The travel industry must make and communicate progress on sustainability to avoid “swingeing taxes that will make international travel once again a luxury for the rich only”.
That was the warning from Abta chief executive Mark Tanzer, who told the association’s Travel Convention: “Meeting the sustainability challenge head on is not only a political necessity, but also a commercial one.”
He said: “In the UK the travel industry needs to make and communicate progress in carbon reduction to prove we are truly committed to the government’s carbon reduction imperative.
“Otherwise, we face the prospect of swingeing emissions taxes that will make international travel once again a luxury, there for the rich only.”
He added: “Customer confidence, which has taken a knock anyway over the past 18 months – is essential to our industry’s recovery and future prosperity. And part of that confidence is confidence to travel with a good conscience.”
Tanzer said: “It’s not just customers who are demanding high sustainability standards, but employees, too. And residents in destinations. And, increasingly, investors. All our most important stakeholders, in fact.”
Tanzer also addressed a demonstration outside the convention by animal welfare campaign Peta.
He said: “Those of you who are here in person today cannot have missed the demonstration outside the building, calling on Abta to discourage the promotion of marine parks. Abta has been active in the area of animal welfare since 2013, when we published a series of animal welfare guides, compiled with input from many zoologists and non-governmental organisations.
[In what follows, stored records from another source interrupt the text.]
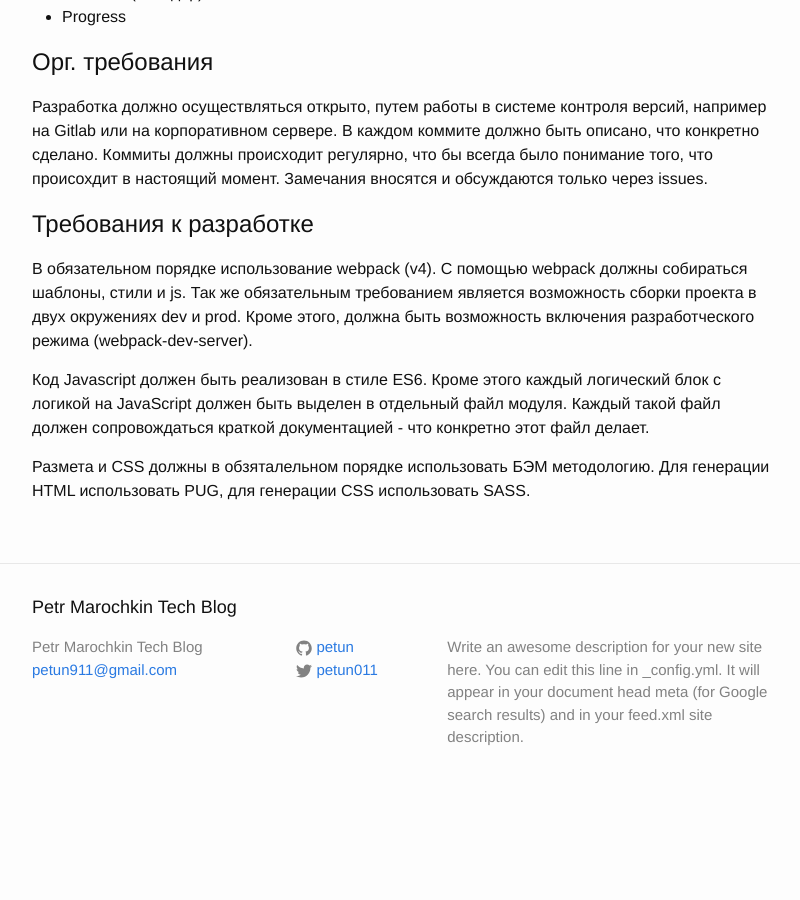
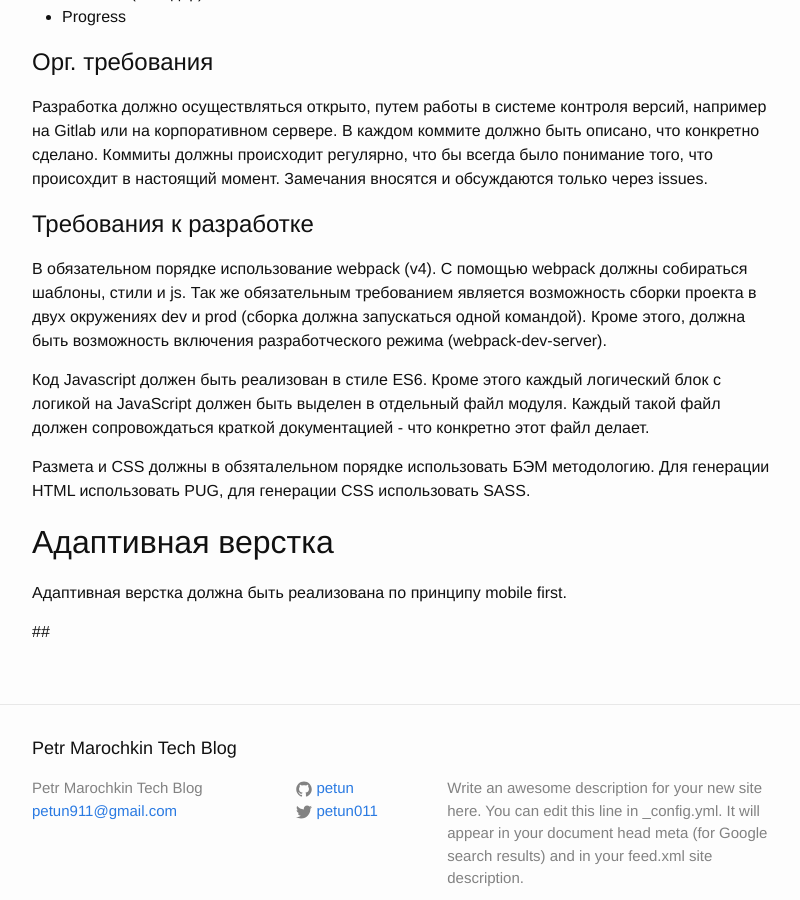
Before and after one commit to petun/petun.github.io, a Jekyll site: the page built from _posts/2016-08-03-html-requirments-for-bootstrap.markdown, in a window 1280 px wide and 900 px high, scrolled down 3051 px. Shown: the whole window, without its empty margins (238-1038 px from the left). Built offline with Jekyll 4.4.1, drawn with Linux system fonts in a browser that asks for light colours; before the commit the page ends 3860 px from its top, so only the background shows below that.

Commit message:
Update 2016-08-03-html-requirments-for-bootstrap.markdown

```diff
--- a/_posts/2016-08-03-html-requirments-for-bootstrap.markdown
+++ b/_posts/2016-08-03-html-requirments-for-bootstrap.markdown
@@ -154,9 +154,15 @@ Yii2 Framework предоставляет очень большие возмож
 
 # Требования к разработке
 В обязательном порядке использование webpack (v4). С помощью webpack должны собираться шаблоны, стили и js.
-Так же обязательным требованием является возможность сборки проекта в двух окружениях dev и prod.
+Так же обязательным требованием является возможность сборки проекта в двух окружениях dev и prod (сборка должна запускаться одной командой).
 Кроме этого, должна быть возможность включения разработческого режима (webpack-dev-server).
 
 Код Javascript должен быть реализован в стиле ES6. Кроме этого каждый логический блок с логикой на JavaScript должен быть выделен в отдельный файл модуля. Каждый такой файл должен сопровождаться краткой документацией - что конкретно этот файл делает.
 
 Размета и CSS должны в обзяталельном порядке использовать БЭМ методологию. Для генерации HTML использовать PUG, для генерации CSS использовать SASS.
+
+## Адаптивная верстка
+Адаптивная верстка должна быть реализована по принципу mobile first.
+
+
+##
```
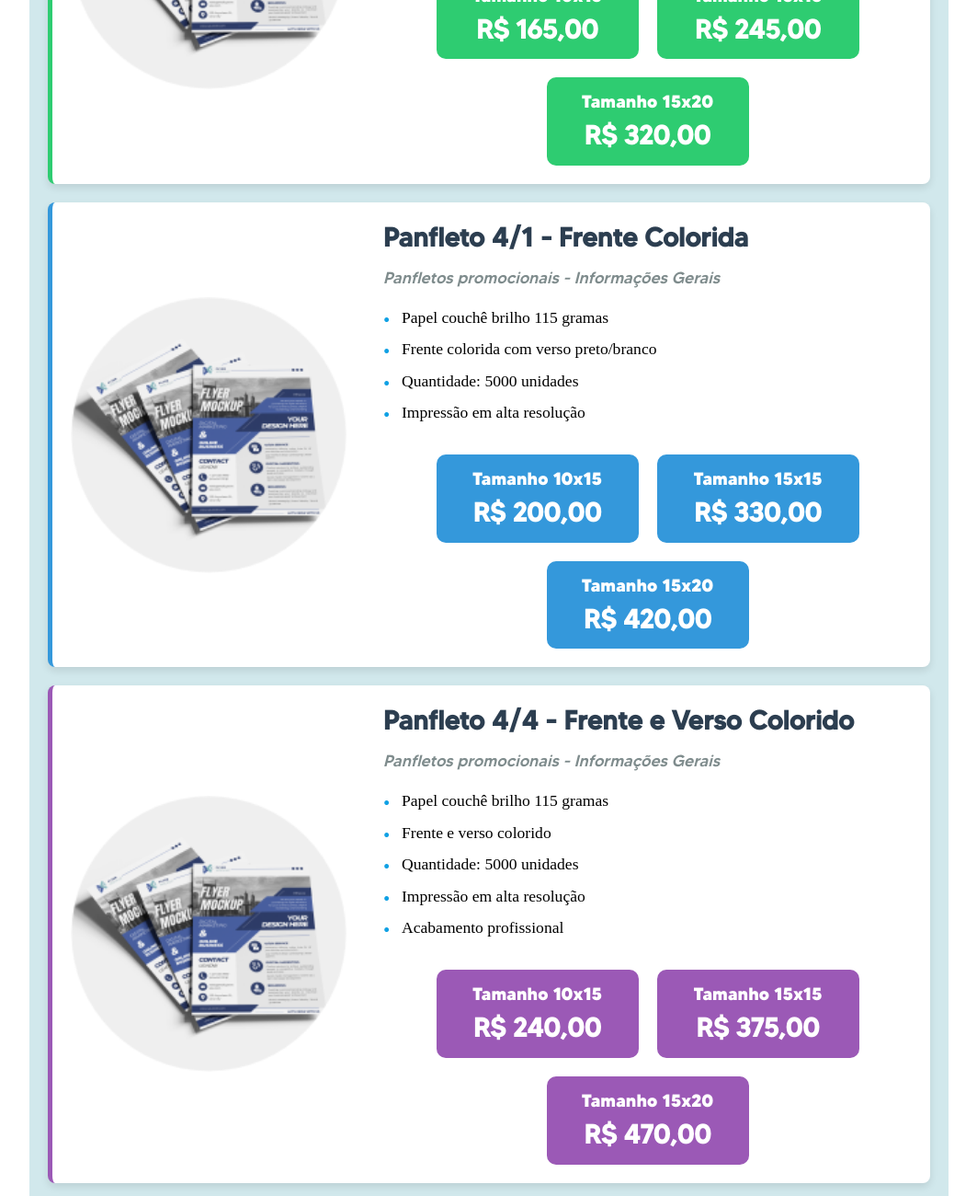
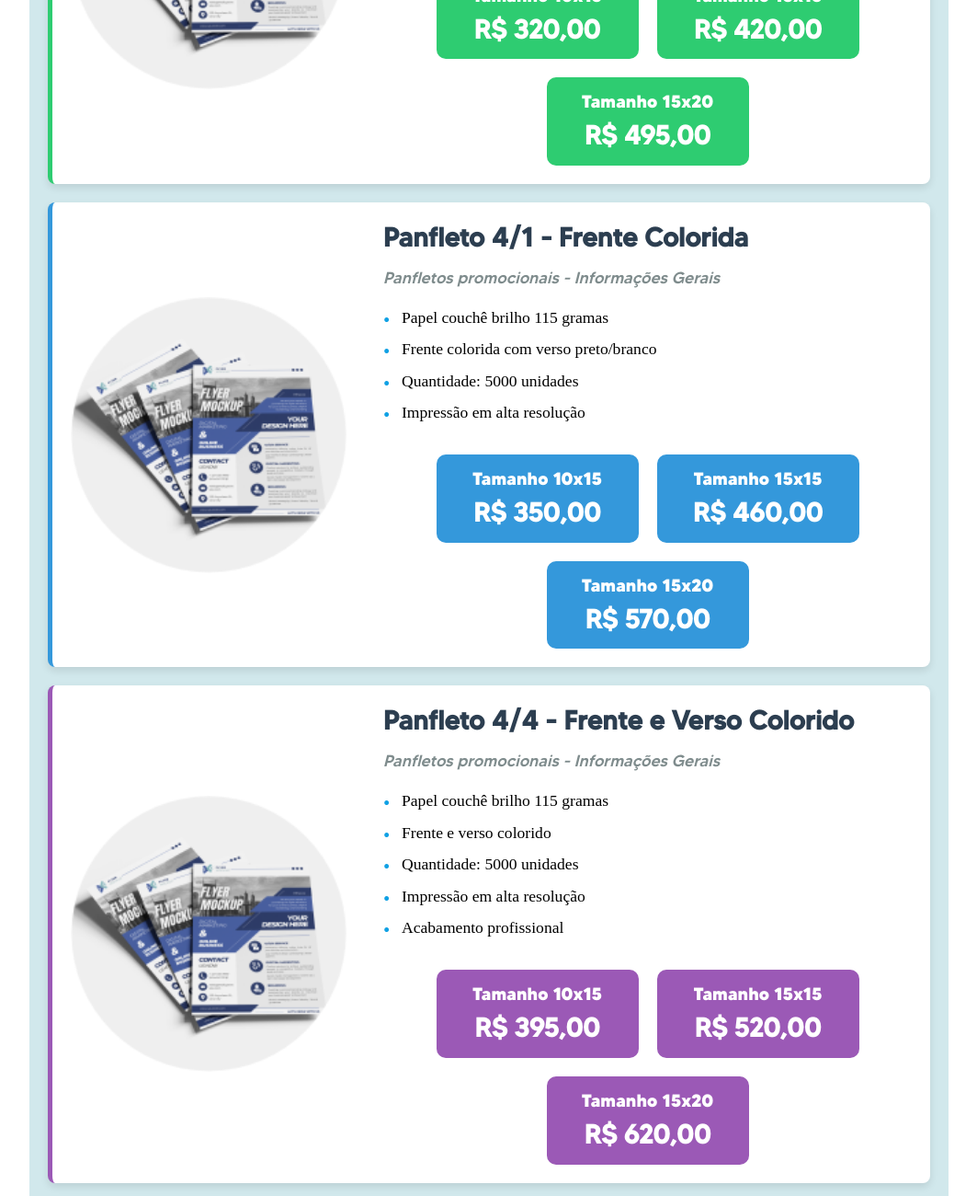
Before and after one commit to joaogaaabriel/Cliente-JrGraficaLTDA, a plain HTML site: page pages/panfletos.html in a window 1280 px wide. Shown: the part 740-2040 px from the top of the page at 92% size, without its empty margins (108-1171 px from the left). Drawn offline with Linux system fonts and the light colour scheme.

Commit message:
Preços dos Panfletos

```diff
--- a/pages/panfletos.html
+++ b/pages/panfletos.html
@@ -59,17 +59,17 @@
 
           <section class="tamanho-material">
             <h1>Tamanho 10x15</h1>
-            <h2>R$ 165,00</h2>
+            <h2>R$ 320,00</h2>
           </section>
 
           <section class="tamanho-material">
             <h1>Tamanho 15x15</h1>
-            <h2>R$ 245,00</h2>
+            <h2>R$ 420,00</h2>
           </section>
 
           <section class="tamanho-material">
             <h1>Tamanho 15x20</h1>
-            <h2>R$ 320,00</h2>
+            <h2>R$ 495,00</h2>
           </section>
 
         </div>
@@ -99,17 +99,17 @@
 
           <section class="tamanho-material">
             <h1>Tamanho 10x15</h1>
-            <h2>R$ 200,00</h2>
+            <h2>R$ 350,00</h2>
           </section>
 
           <section class="tamanho-material">
             <h1>Tamanho 15x15</h1>
-            <h2>R$ 330,00</h2>
+            <h2>R$ 460,00</h2>
           </section>
 
           <section class="tamanho-material">
             <h1>Tamanho 15x20</h1>
-            <h2>R$ 420,00</h2>
+            <h2>R$ 570,00</h2>
           </section>
 
         </div>
@@ -140,17 +140,17 @@
 
           <section class="tamanho-material">
             <h1>Tamanho 10x15</h1>
-            <h2>R$ 240,00</h2>
+            <h2>R$ 395,00</h2>
           </section>
 
           <section class="tamanho-material">
             <h1>Tamanho 15x15</h1>
-            <h2>R$ 375,00</h2>
+            <h2>R$ 520,00</h2>
           </section>
 
           <section class="tamanho-material">
             <h1>Tamanho 15x20</h1>
-            <h2>R$ 470,00</h2>
+            <h2>R$ 620,00</h2>
           </section>
 
         </div>
```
“These guides set out basic welfare requirements – and unacceptable practices – where animals and tourism intersect. They are now used internationally by tour operators to work with attractions.
“Now is not the time to go into the issue of marine parks in detail, except to say that professional opinion is divided. Abta makes available to our members the relevant and current research, to allow them to make an informed decision as to whether to market these attractions.”